- _What needs to be done_: Your reply must be one number: the count of lines in the data below that contain "color".

- _Provided records_:
»»

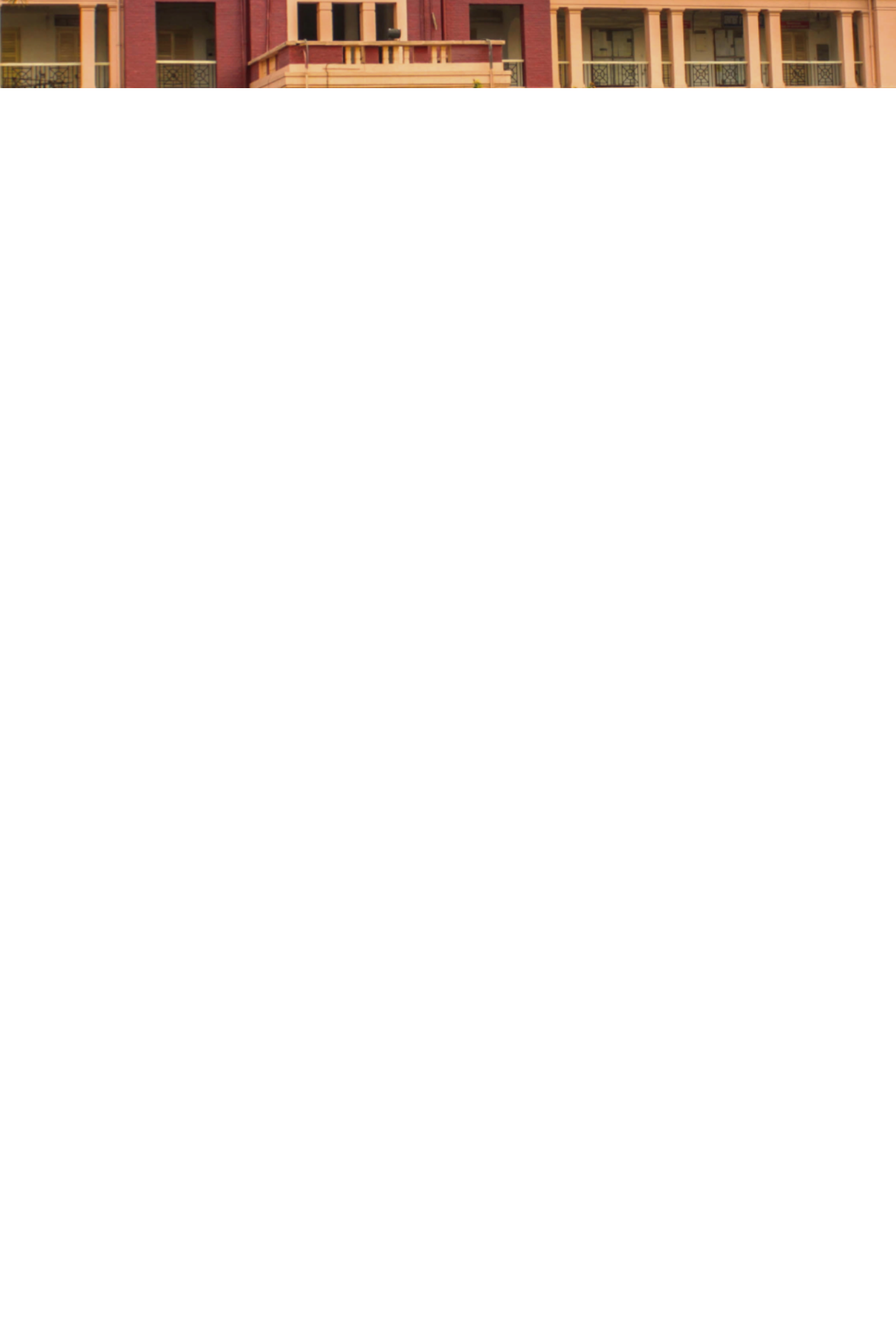
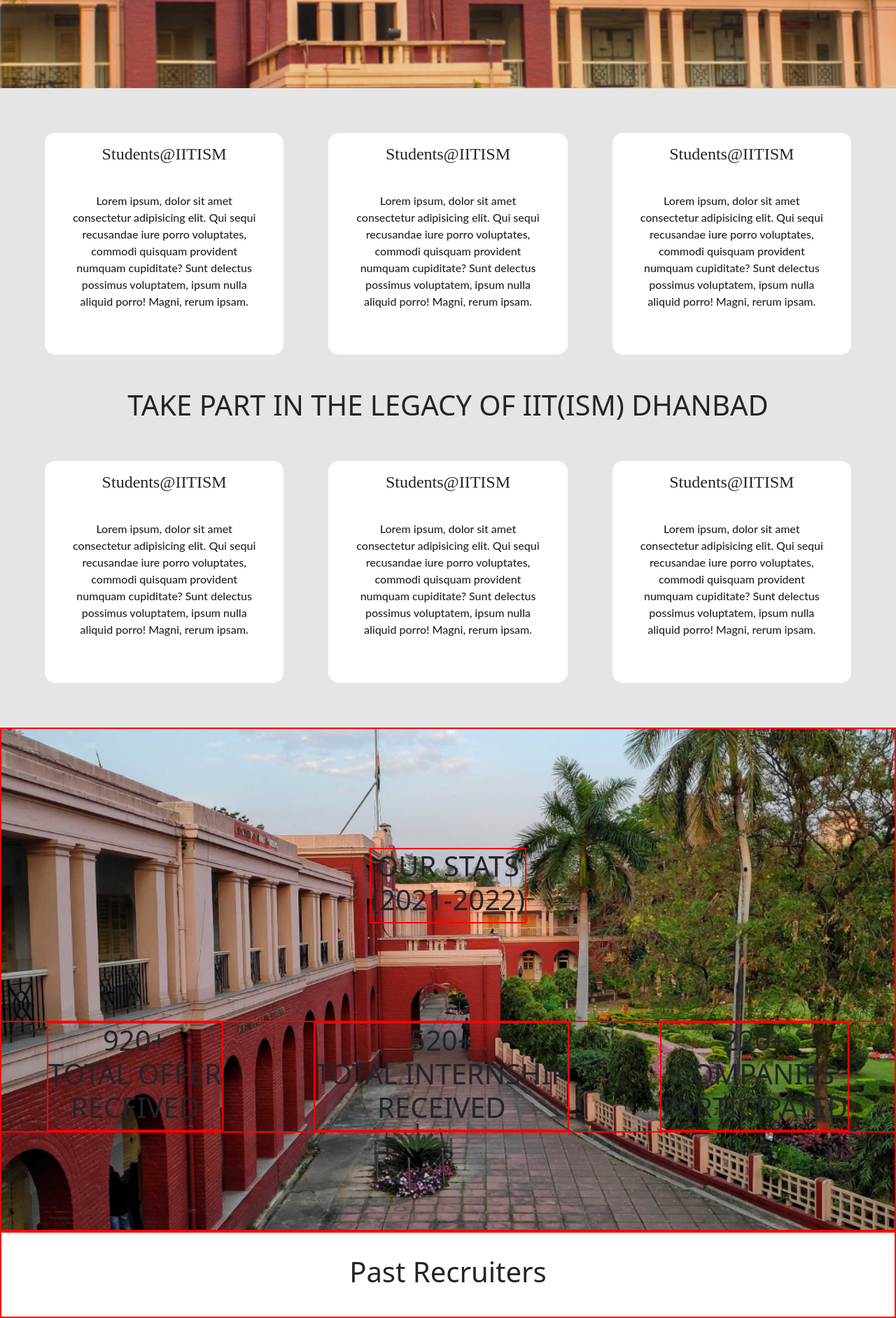
Before and after one commit to starkkumarkk1611/Indulge, a React (Create React App) app in the folder indulge-client/: page / in a window 1280 px wide. Shown: the part 700-2584 px from the top of the page at 70% size. Before the commit the page ends 826 px from the top, so only its background shows below. Built offline with nearby package versions, Linux system fonts and the light colour scheme; no server answers.

Commit message:
homepage

```diff
--- a/indulge-client/src/pages/landing/Home.css
+++ b/indulge-client/src/pages/landing/Home.css
@@ -61,3 +61,96 @@
   background-color: #e5e5e5;
   border: 2px solid pink;
 }
+#card-container{
+
+    display: flex;
+    flex-direction: column;
+    align-items: center;
+    justify-content: center;
+    padding: 3rem 2rem;
+    background-color:  #E5E5E5;
+}
+.first_part{
+    display: flex;
+
+    justify-content: space-around;
+    width: 100%;
+
+
+
+}
+.first_p{
+
+    text-align: center;
+    padding: 1rem;
+    margin: 1rem 2rem;
+    background-color: #FFFFFF;
+    border-radius: 15px;
+
+}
+#segment{
+    border: 2px solid red;
+    background-image: url("../../assets/image/side.png");
+  width: 100vw;
+  height: 90vh;
+  background-repeat: no-repeat;
+  background-size: cover;
+  background-position: center center;
+  display: flex;
+  flex-direction: column;
+  align-items: center;
+  justify-content: space-evenly;
+}
+#first{
+    border: 2px solid red;
+    text-align: center;
+    margin-top: 2rem;
+}
+.route{
+    border: 2px solid red;
+    text-align: center;
+}
+#second{
+    border: 2px solid red;
+    display: flex;
+
+    flex-direction: row;
+    justify-content: space-around;
+    width: 100vw;
+}
+#past{
+     border: 2px solid red;
+     text-align: center;
+     padding: 2rem 2rem;
+
+
+    }
+
+
+    #company{
+        border: 2px solid red;
+        background-image: url("../../assets/company.png");
+  width: 100vw;
+  height: 90vh;
+  background-repeat: no-repeat;
+  background-size: cover;
+  background-position: center center;
+    }
+
+
+    .para{
+        padding: 2rem 1rem;
+        font-family: Lato;
+font-style: normal;
+font-weight: 500;
+    }
+
+    .heading{
+        font-family:popins;
+font-style: normal;
+font-weight: 500;
+    }
+
+    #se{
+        padding: 2rem 2rem;
+    }
--- a/indulge-client/src/pages/landing/Home.jsx
+++ b/indulge-client/src/pages/landing/Home.jsx
@@ -28,7 +28,62 @@
           </div>
         </div>
       </div>
-    </div>
+      <div id="card-container">
+        <div className="first_part">
+          <div className="first_p">
+            <h4 class="heading">Students@IITISM</h4>
+            <p className="para">Lorem ipsum, dolor sit amet consectetur adipisicing elit. Qui sequi recusandae iure porro voluptates, commodi quisquam provident numquam cupiditate? Sunt delectus possimus voluptatem, ipsum nulla aliquid porro! Magni, rerum ipsam.</p>
+          </div>
+          <div className="first_p">
+            <h4 class="heading">Students@IITISM</h4>
+            <p className="para">Lorem ipsum, dolor sit amet consectetur adipisicing elit. Qui sequi recusandae iure porro voluptates, commodi quisquam provident numquam cupiditate? Sunt delectus possimus voluptatem, ipsum nulla aliquid porro! Magni, rerum ipsam.</p>
+          </div>
+          <div className="first_p">
+            <h4 class="heading">Students@IITISM</h4>
+            <p className="para">Lorem ipsum, dolor sit amet consectetur adipisicing elit. Qui sequi recusandae iure porro voluptates, commodi quisquam provident numquam cupiditate? Sunt delectus possimus voluptatem, ipsum nulla aliquid porro! Magni, rerum ipsam.</p>
+          </div>
+        </div>
+        <h1 id="se">TAKE PART IN THE LEGACY OF IIT(ISM) DHANBAD</h1>
+        <div className="first_part">
+          <div className="first_p">
+            <h4 class="heading">Students@IITISM</h4>
+            <p className="para">Lorem ipsum, dolor sit amet consectetur adipisicing elit. Qui sequi recusandae iure porro voluptates, commodi quisquam provident numquam cupiditate? Sunt delectus possimus voluptatem, ipsum nulla aliquid porro! Magni, rerum ipsam.</p>
+          </div>
+          <div className="first_p">
+            <h4 class="heading" >Students@IITISM</h4>
+            <p className="para">Lorem ipsum, dolor sit amet consectetur adipisicing elit. Qui sequi recusandae iure porro voluptates, commodi quisquam provident numquam cupiditate? Sunt delectus possimus voluptatem, ipsum nulla aliquid porro! Magni, rerum ipsam.</p>
+          </div>
+          <div className="first_p">
+            <h4 class="heading">Students@IITISM</h4>
+            <p className="para">Lorem ipsum, dolor sit amet consectetur adipisicing elit. Qui sequi recusandae iure porro voluptates, commodi quisquam provident numquam cupiditate? Sunt delectus possimus voluptatem, ipsum nulla aliquid porro! Magni, rerum ipsam.</p>
+          </div>
+        </div>
+      </div>
+      <div id="segment">
+        <div id="first">
+          <h1>OUR STATS <br /> (2021-2022)</h1>
+        </div>
+        <div id="second">
+          <div className="route">
+            <h1>920+ <br />TOTAL OFFER <br /> RECEIVED</h1>
+          </div>
+          <div className="route">
+            <h1>520+  <br />TOTAL INTERNSHIP <br /> RECEIVED</h1>
+          </div>
+          <div className="route">
+            <h1>220+  <br /> COMPANIES  <br /> PARTICIPATED</h1>
+          </div>
+        </div>
+      </div>
+      <div id="past">
+        <h1>Past Recruiters</h1>
+      </div>
+
+
+      <div id="company">
+
+      </div>
+    </div >
   );
 };
 
```
Also changed, not shown: indulge-client/src/assets/company.png (added), indulge-client/src/assets/image/side.png (added).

««

- _Solution to this problem_: 3